Work item
Except for the pictures, retype the records that follow exactly.

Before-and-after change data
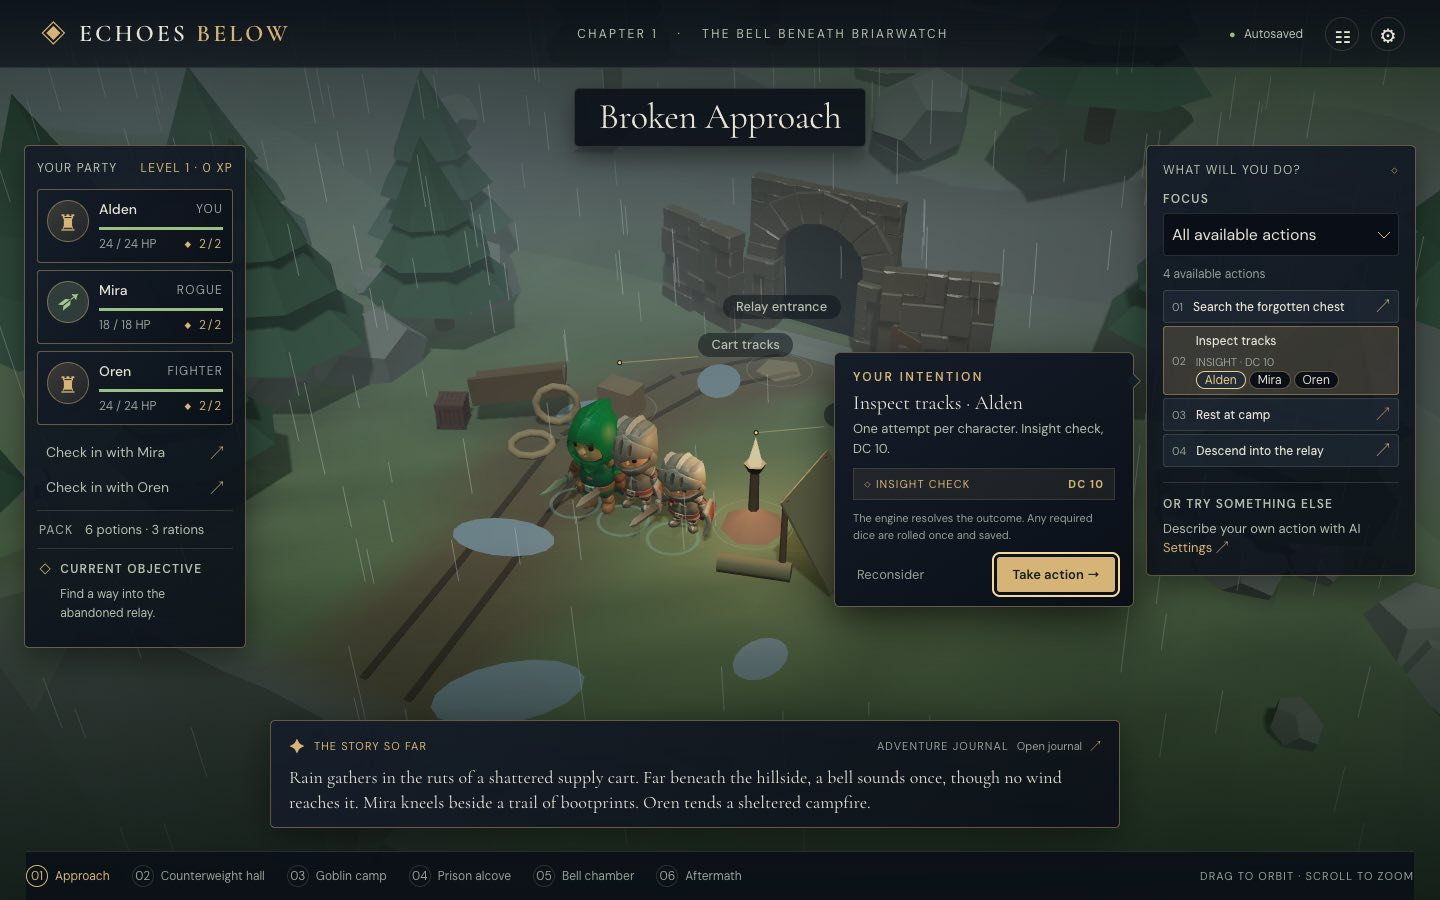
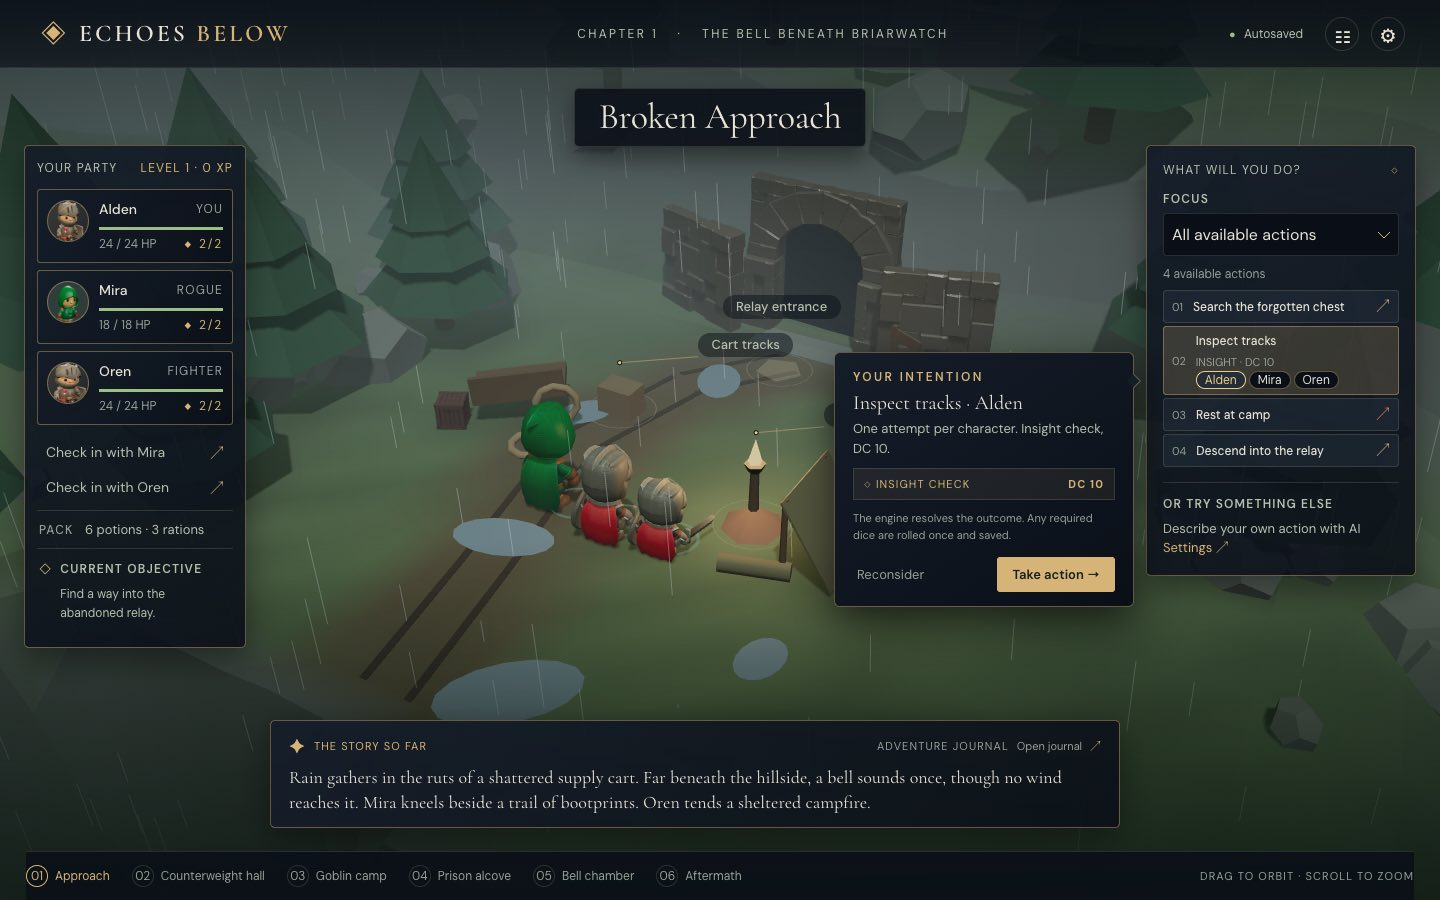
Keep pack stats in the UI face; refresh identity screenshots on current main (#59)
The pack's paragraphs are inventory data with a bold line, and EB
Garamond is only loaded at 400/500, so they stay in DM Sans on the
paper surface. Before/after screenshots are retaken after rebasing on
the portrait renderer (#65).

diff --git a/client/style.css b/client/style.css
@@ -326,7 +326,7 @@ input[type=range]{accent-color:var(--accent);cursor:pointer}
 /* Pack: inventory and camp, over a scrim. */
 .pack-backdrop{position:fixed;inset:0;z-index:100;background:var(--scrim);animation:fade-in var(--enter-duration) var(--ease-out) both}
 .pack-panel{position:fixed;z-index:100;top:9%;left:50%;transform:translateX(-50%);width:min(680px,90vw);max-height:82%;overflow:auto;padding:24px;color:var(--text-primary);animation:panel-in var(--enter-duration) var(--ease-out) both}
-.pack-panel header{display:flex;justify-content:space-between;align-items:center}.pack-panel header button{font-size:var(--fs-2xl);padding:8px}.pack-panel h2{margin:0;font-family:var(--font-display)}.pack-panel p{font-family:var(--font-body);font-size:var(--fs-lg);line-height:1.5}
+.pack-panel header{display:flex;justify-content:space-between;align-items:center}.pack-panel header button{font-size:var(--fs-2xl);padding:8px}.pack-panel h2{margin:0;font-family:var(--font-display)}.pack-panel p{line-height:1.5}
 .pack-panel select{display:block;padding:10px 28px 10px 10px;width:100%;background-color:var(--surface-0);border:1px solid var(--border-default);color:inherit}
 .pack-note,.pack-panel small{font-size:var(--fs-sm);color:var(--text-secondary)}.pack-items>div{display:flex;justify-content:space-between;padding:8px 0;border-bottom:1px solid var(--border-subtle)}
 .pack-actions{display:flex;flex-wrap:wrap;gap:8px;margin-top:14px}.pack-actions button{padding:10px;border:1px solid var(--border-strong)}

Written solution
Keep pack stats in the UI face; refresh identity screenshots on current main (#59)
The pack's paragraphs are inventory data with a bold line, and EB
Garamond is only loaded at 400/500, so they stay in DM Sans on the
paper surface. Before/after screenshots are retaken after rebasing on
the portrait renderer (#65).

diff --git a/client/style.css b/client/style.css
@@ -326,7 +326,7 @@ input[type=range]{accent-color:var(--accent);cursor:pointer}
 /* Pack: inventory and camp, over a scrim. */
 .pack-backdrop{position:fixed;inset:0;z-index:100;background:var(--scrim);animation:fade-in var(--enter-duration) var(--ease-out) both}
 .pack-panel{position:fixed;z-index:100;top:9%;left:50%;transform:translateX(-50%);width:min(680px,90vw);max-height:82%;overflow:auto;padding:24px;color:var(--text-primary);animation:panel-in var(--enter-duration) var(--ease-out) both}
-.pack-panel header{display:flex;justify-content:space-between;align-items:center}.pack-panel header button{font-size:var(--fs-2xl);padding:8px}.pack-panel h2{margin:0;font-family:var(--font-display)}.pack-panel p{font-family:var(--font-body);font-size:var(--fs-lg);line-height:1.5}
+.pack-panel header{display:flex;justify-content:space-between;align-items:center}.pack-panel header button{font-size:var(--fs-2xl);padding:8px}.pack-panel h2{margin:0;font-family:var(--font-display)}.pack-panel p{line-height:1.5}
 .pack-panel select{display:block;padding:10px 28px 10px 10px;width:100%;background-color:var(--surface-0);border:1px solid var(--border-default);color:inherit}
 .pack-note,.pack-panel small{font-size:var(--fs-sm);color:var(--text-secondary)}.pack-items>div{display:flex;justify-content:space-between;padding:8px 0;border-bottom:1px solid var(--border-subtle)}
 .pack-actions{display:flex;flex-wrap:wrap;gap:8px;margin-top:14px}.pack-actions button{padding:10px;border:1px solid var(--border-strong)}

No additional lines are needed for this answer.